Andrews Kurth is the defendant in a $50 million legal malpractice lawsuit in which voir dire began on June 9 in 189th District Judge Bill Burke’s court in Houston. The lawsuit involves a former client that is unhappy about the Houston-based firm’s representation of one of imprisoned financier R. Allen Stanford’s companies.
Thomas Ajamie, of Ajamie LLP of Houston, who represents legal-mal plaintiff Walton Houston Galleria Office, said Andrews Kurth “sided” with Stanford Group Holdings against Walton in a dispute, while representing both.
“Walton was a long-standing client of Andrews Kurth. And then, in the middle of a transaction, they decided they wanted to represent Stanford instead of us,” Ajamie said. “They threw us under the bus.”
Murray Fogler, a partner in Beck Redden in Houston who represents Andrews Kurth, said, “Andrews Kurth is not accused of mishandling any task for the plaintiff. They are not saying that we committed malpractice in the way we handled their matters. We are a scapegoat for the fact they regret doing business with Stanford.”
Walton used Andrews Kurth for lease transactions and litigation involving the Galleria Towers, an office building it owned. The plaintiff alleges in its 2011 petition that Andrews Kurth represented it in lease transactions with Stanford Group Holdings Inc. when Stanford was renewing a lease in Walton’s Galleria Tower II, However, Walton alleges in the petition, Andrews Kurth failed to disclose information it had learned about Stanford Group Holdings, including the fact that the company was under a government investigation. Walton alleges that Andrews Kurth “sought actively to defend Stanford” from the U.S. Securities and Exchange Commission inquiry.

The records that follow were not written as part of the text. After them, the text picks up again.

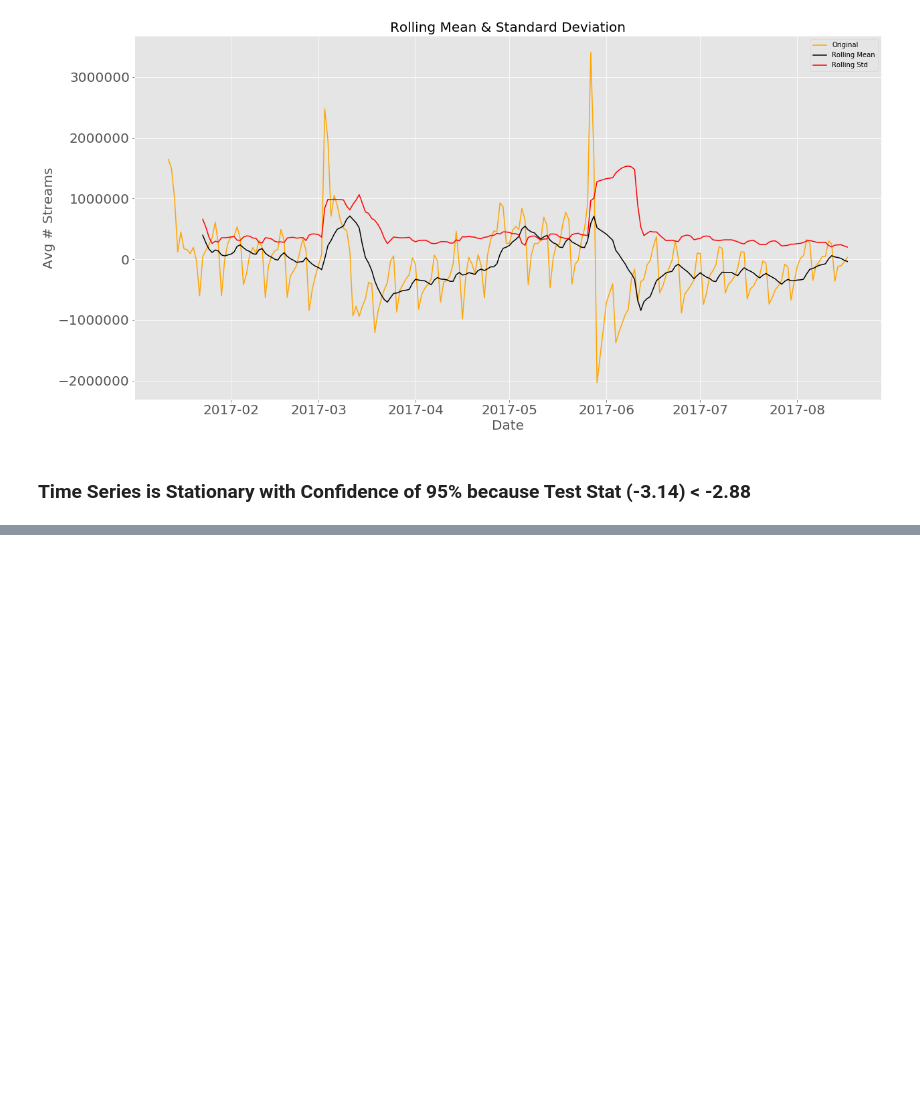
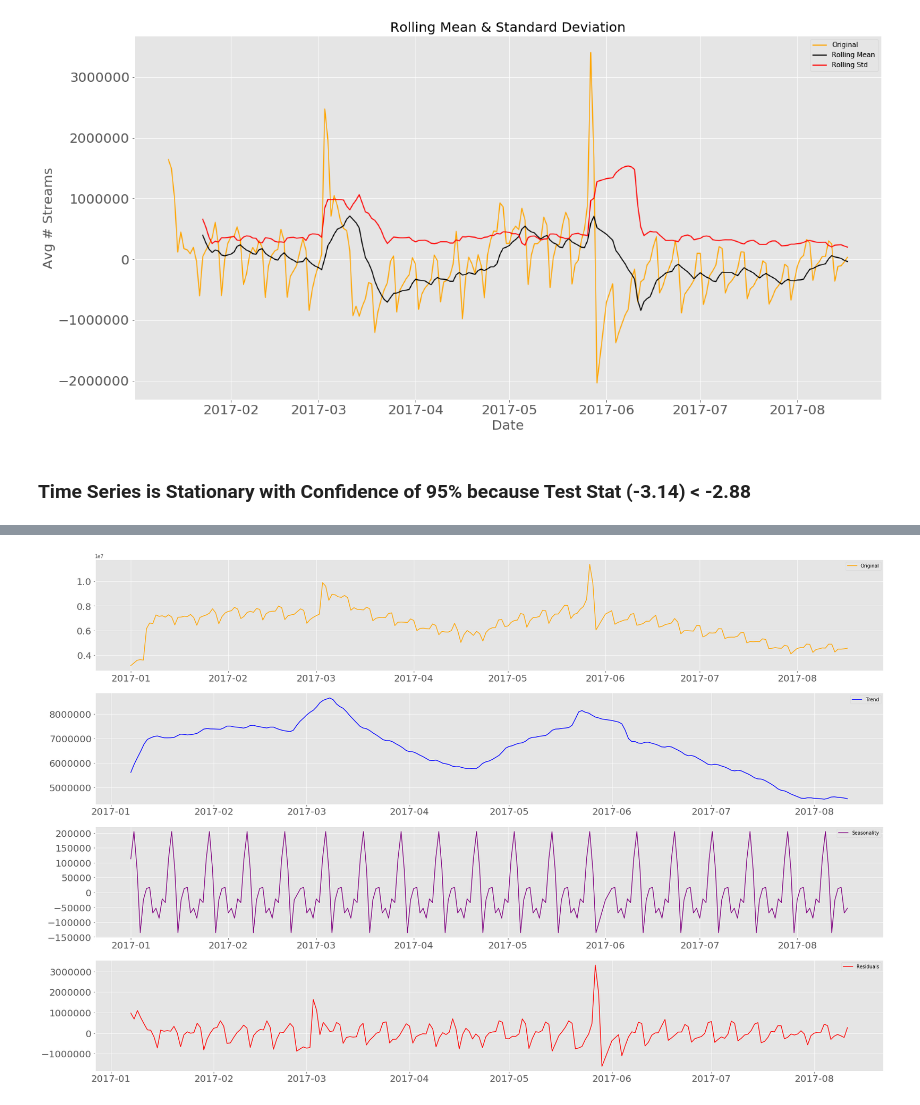
Before and after one commit to maxgrossenbacher/Forecasting_daily_spotify_streams, a Jupyter notebook: src/Spotify_Time_Series.ipynb, the cells around one changed output, grey strips where cells are left out. Drawn from its saved outputs; the diff is of its cells as text; code cells hidden in the pictures; blank space fills up the shorter version.

```diff
--- a/src/Spotify_Time_Series.ipynb
+++ b/src/Spotify_Time_Series.ipynb
@@ -377,0 +411,4 @@ dtype: float64
+# %%
+seasonal_decomp(timeseries_data['Streams_#1_song'])
+# %% [output]
+[figure, added]
```
Also changed, not shown: parts of 2 cells of this notebook.
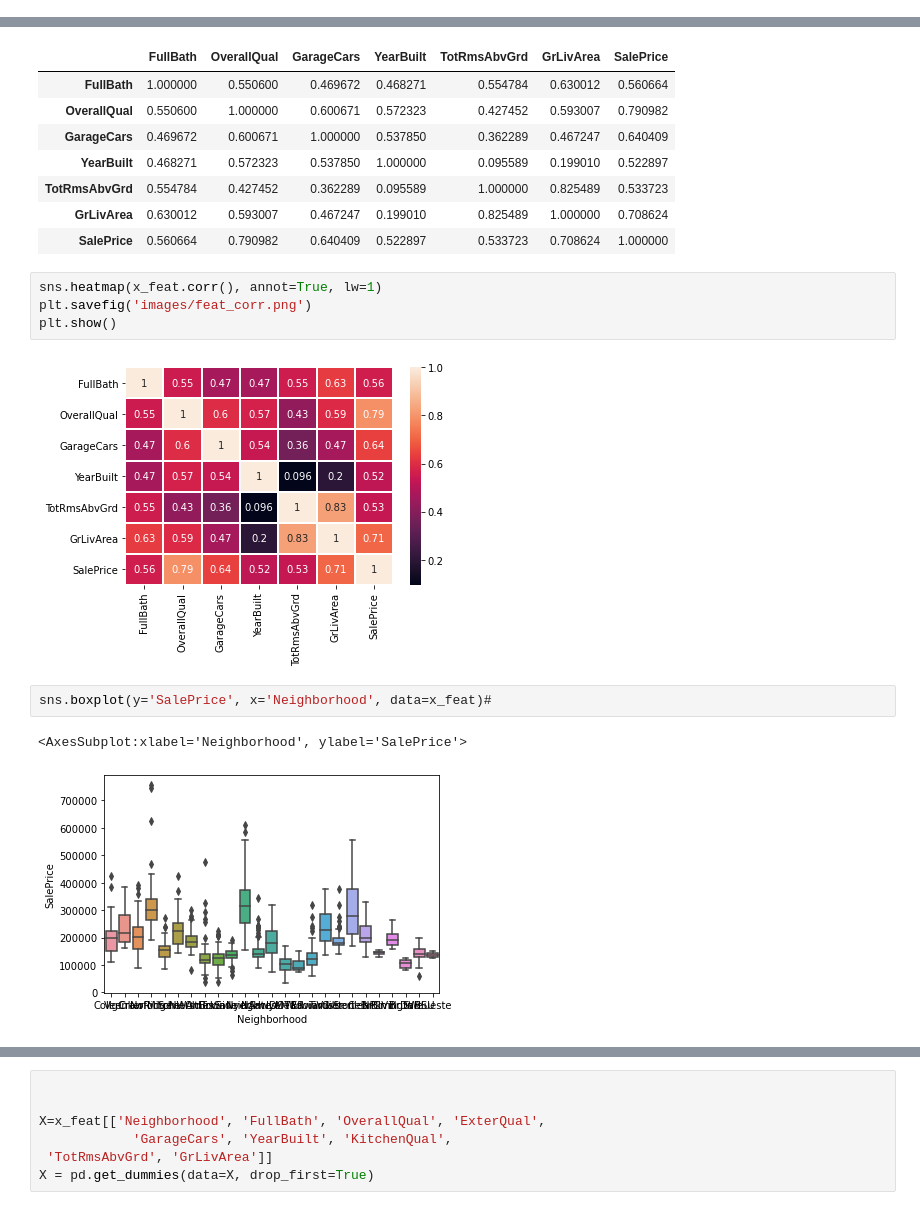
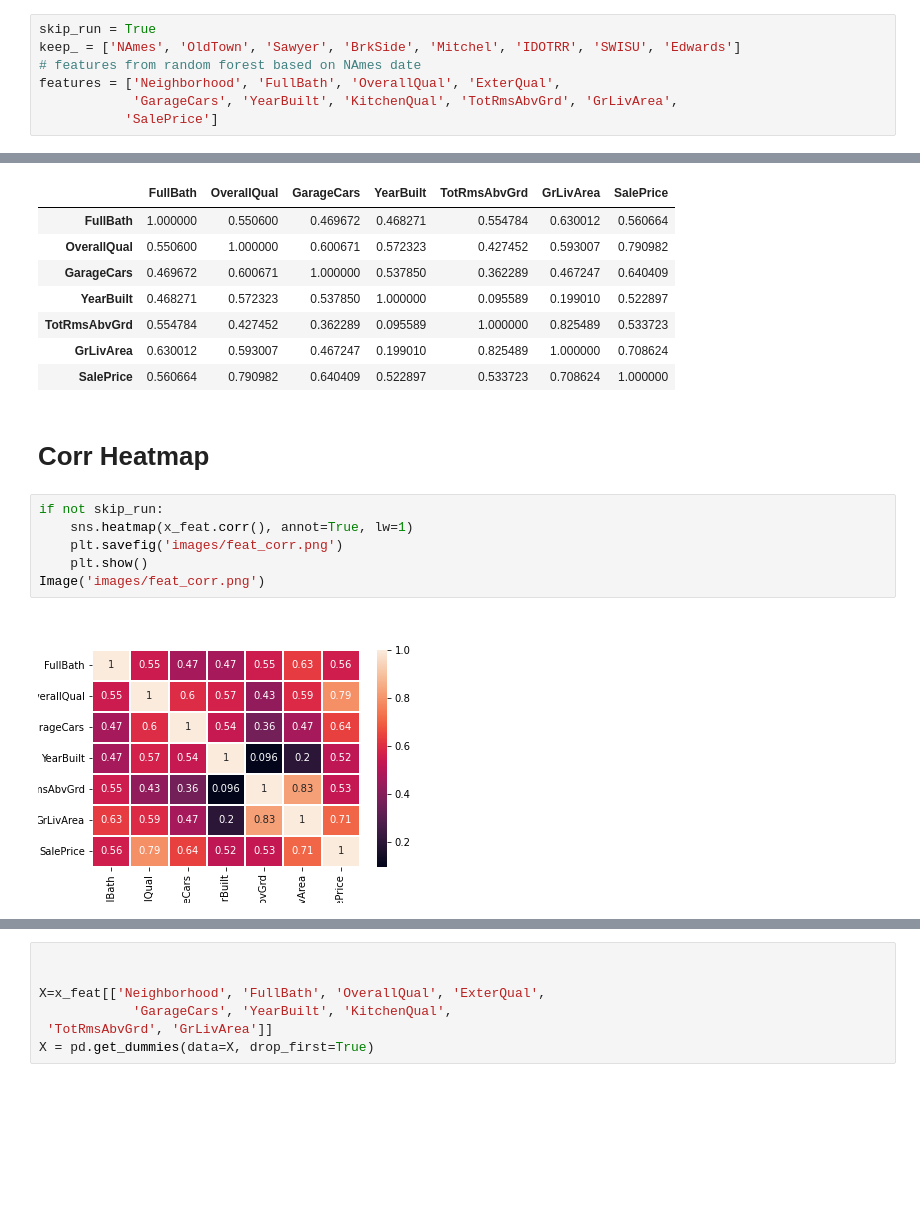
Before and after one commit to ValleyRobotics/ames_data_project, a Jupyter notebook: lr_ames_model.ipynb, the cells around one changed output, grey strips where cells are left out. Saved outputs shown, nothing was run; the diff lists cells and outputs as text; blank space fills up the shorter version.

```diff
--- a/lr_ames_model.ipynb
+++ b/lr_ames_model.ipynb
@@ -53,0 +66,7 @@ import matplotlib.pyplot as plt
+# %%
+skip_run = True
+keep_ = ['NAmes', 'OldTown', 'Sawyer', 'BrkSide', 'Mitchel', 'IDOTRR', 'SWISU', 'Edwards']
+# features from random forest based on NAmes date
+features = ['Neighborhood', 'FullBath', 'OverallQual', 'ExterQual',
+            'GarageCars', 'YearBuilt', 'KitchenQual', 'TotRmsAbvGrd', 'GrLivArea',
+           'SalePrice']
@@ -114,14 +132,13 @@ x_feat.corr()
 | TotRmsAbvGrd | 0.554784 | 0.427452 | 0.362289 | 0.095589 | 1.000000 | 0.825489 | 0.533723 |
 | GrLivArea | 0.630012 | 0.593007 | 0.467247 | 0.199010 | 0.825489 | 1.000000 | 0.708624 |
 | SalePrice | 0.560664 | 0.790982 | 0.640409 | 0.522897 | 0.533723 | 0.708624 | 1.000000 |
+# %% [markdown]
+# Corr Heatmap
 # %%
-sns.heatmap(x_feat.corr(), annot=True, lw=1)
-plt.savefig('images/feat_corr.png')
-plt.show()
+if not skip_run:
+    sns.heatmap(x_feat.corr(), annot=True, lw=1)
+    plt.savefig('images/feat_corr.png')
+    plt.show()
+Image('images/feat_corr.png')
 # %% [output]
-[figure, old version]
+[figure, new version]
-# %%
-sns.boxplot(y='SalePrice', x='Neighborhood', data=x_feat)#
-# %% [output]
-<AxesSubplot:xlabel='Neighborhood', ylabel='SalePrice'>
-[figure, removed]
```
Also changed, not shown: parts of 55 cells of this notebook, 30 other files.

“While Andrews Kurth was representing Walton in the lease negotiations, Andrews Kurth learned that Stanford was under a government investigation, was likely operating as a Ponzi scheme and was engaging in illegal activity,” Walton alleges in the petition.
Walton alleges that Andrews Kurth also agreed to represent Stanford Group Holdings against Walton in sale negotiations when Stanford Group Holdings sought to buy the Galleria Towers from Walton. And, after those talks broke down, Stanford Group Holdings sued Walton and placed a lis pendens on the buildings.
The plaintiff alleges that Andrews Kurth “aided Stanford in developing and prosecuting the lawsuit against Walton” while at the same time continued to represent Walton in connection with the Galleria Towers.
“Walton would not have entered into the original lease, the amendments or the purchase negotiations had Walton known at any point that Stanford was the subject of government investigations,” the plaintiff alleges in the petition in Walton Houston Galleria Office v. Andrews Kurth.
In June 2012, a federal judge in Houston sentenced R. Allen Stanford, the Houston financier, to 110 years in prison after a federal court jury found him guilty of 13 of 14 criminal counts against him. He was charged in connection with an alleged conspiracy to defraud investors who bought about $7 billion in CDs sold through Stanford International Bank.
Walton brings legal malpractice, breach of fiduciary duty, breach of contract and negligent misrepresentation causes of action against Andrews Kurth. It seeks about $50 million in actual damages and unspecified punitive damages.
Bob Jewell, Andrews Kurth managing partner, provided this statement:
“Andrews Kurth properly and diligently represented Walton in its Galleria leasing transactions. In fact, Walton does not complain about any of the services that the firm performed. Walton also gave Andrews Kurth written permission to represent Stanford in the purchase transaction. Lawyers are supposed to keep client confidences, not reveal them. Further, there was nothing that the lawyers representing Walton knew about Stanford that prevented those lawyers from adequately representing Walton.”
In the firm’s written statement, Jewell also said the suit is “ill-founded” and is Walton’s attempt to “blame someone other than themselves for the decision to do business with Stanford.”
In its first amended answer, filed on April 2, Andrews Kurth generally denies the allegations and alleges that Walton Houston Galleria’s claims are barred in whole or in part by limitations.
The firm alleges in the answer that the court already ruled that Andrews Kurth had “no duty to disclose” confidential information about Stanford Group Holdings or related Stanford companies to Walton.
Ajamie and Fogler estimate that the trial will last at least two weeks.
On June 2, Burke signed a motion granting Andrews Kurth’s motion to bifurcate the trial, so that the punitive damages phase, if needed, would proceed after the rest of the trial is concluded.